ASSIGNED TASK - Every entry below should be printed exactly, without its images.

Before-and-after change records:

┌──

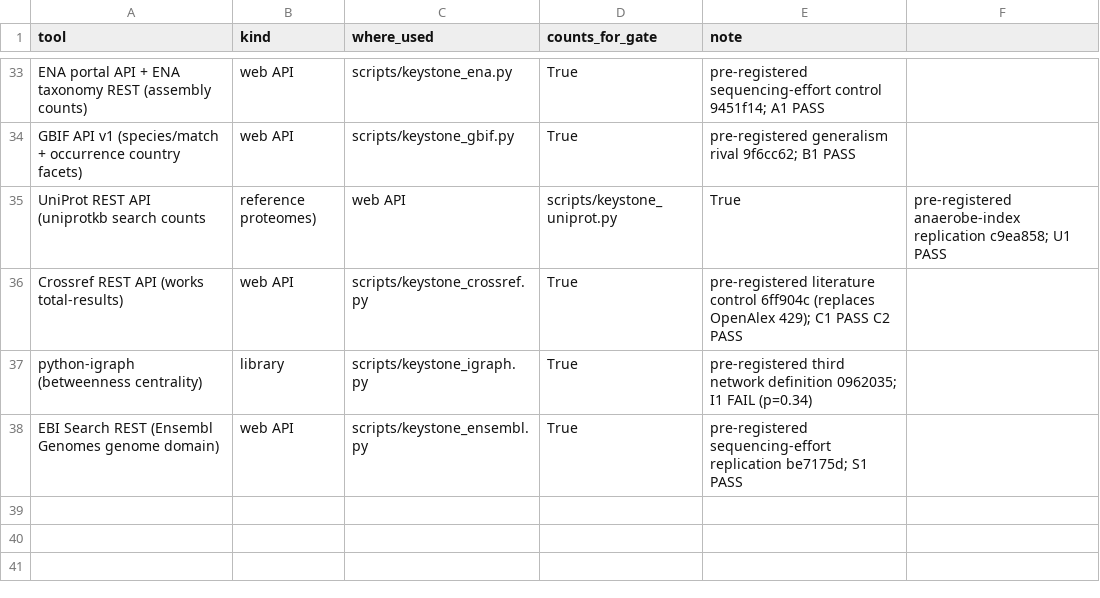
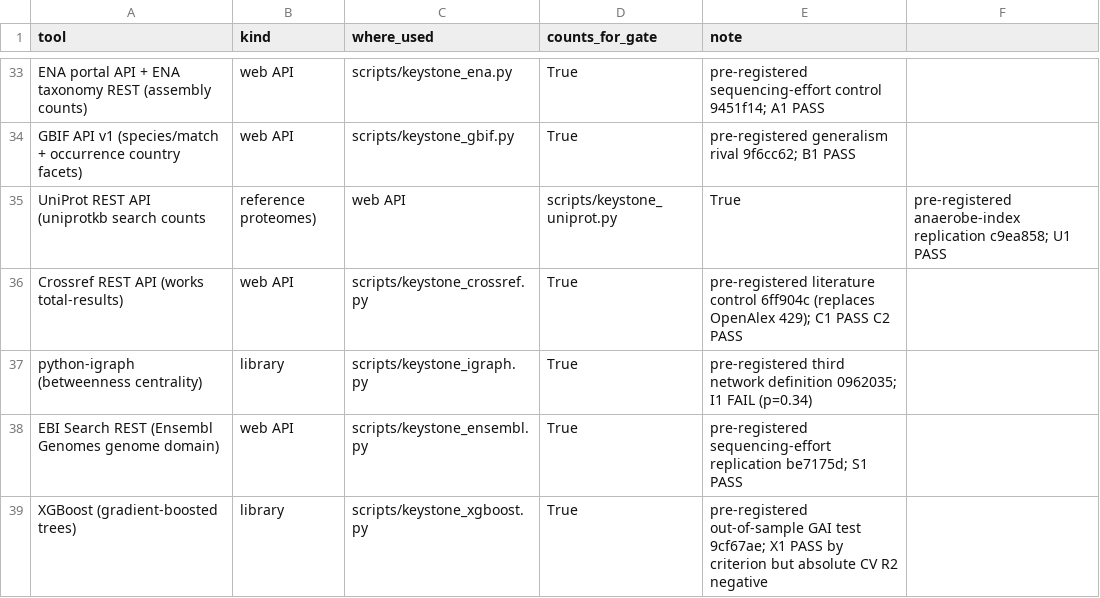
Before and after one commit to uditakankananonononono/mega27-04-microbiome-twin, a CSV file: results/tools_ledger.csv, drawn as a sheet; only a part is shown, gaps mark what is left out; the diff names each change by its address in the sheet, - before the commit and + after, or states it on an @@ line.

Commit message:
Tool 33 XGBoost: X1 PASS by criterion (20/20), but absolute CV R2 negative

```diff
--- a/results/tools_ledger.csv
+++ b/results/tools_ledger.csv
+row 39: XGBoost (gradient-boosted trees) | library | scripts/keystone_xgboost.py | True | pre-registered out-of-sample GAI test 9cf67ae; X1 PASS by criterion but absolute CV R2 negative
```
Also changed, not shown: 3 other files.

└──

RESULT OF THE EXERCISE -
Before and after one commit to uditakankananonononono/mega27-04-microbiome-twin, a CSV file: results/tools_ledger.csv, drawn as a sheet; only a part is shown, gaps mark what is left out; the diff names each change by its address in the sheet, - before the commit and + after, or states it on an @@ line.

Commit message:
Tool 33 XGBoost: X1 PASS by criterion (20/20), but absolute CV R2 negative

```diff
--- a/results/tools_ledger.csv
+++ b/results/tools_ledger.csv
+row 39: XGBoost (gradient-boosted trees) | library | scripts/keystone_xgboost.py | True | pre-registered out-of-sample GAI test 9cf67ae; X1 PASS by criterion but absolute CV R2 negative
```
Also changed, not shown: 3 other files.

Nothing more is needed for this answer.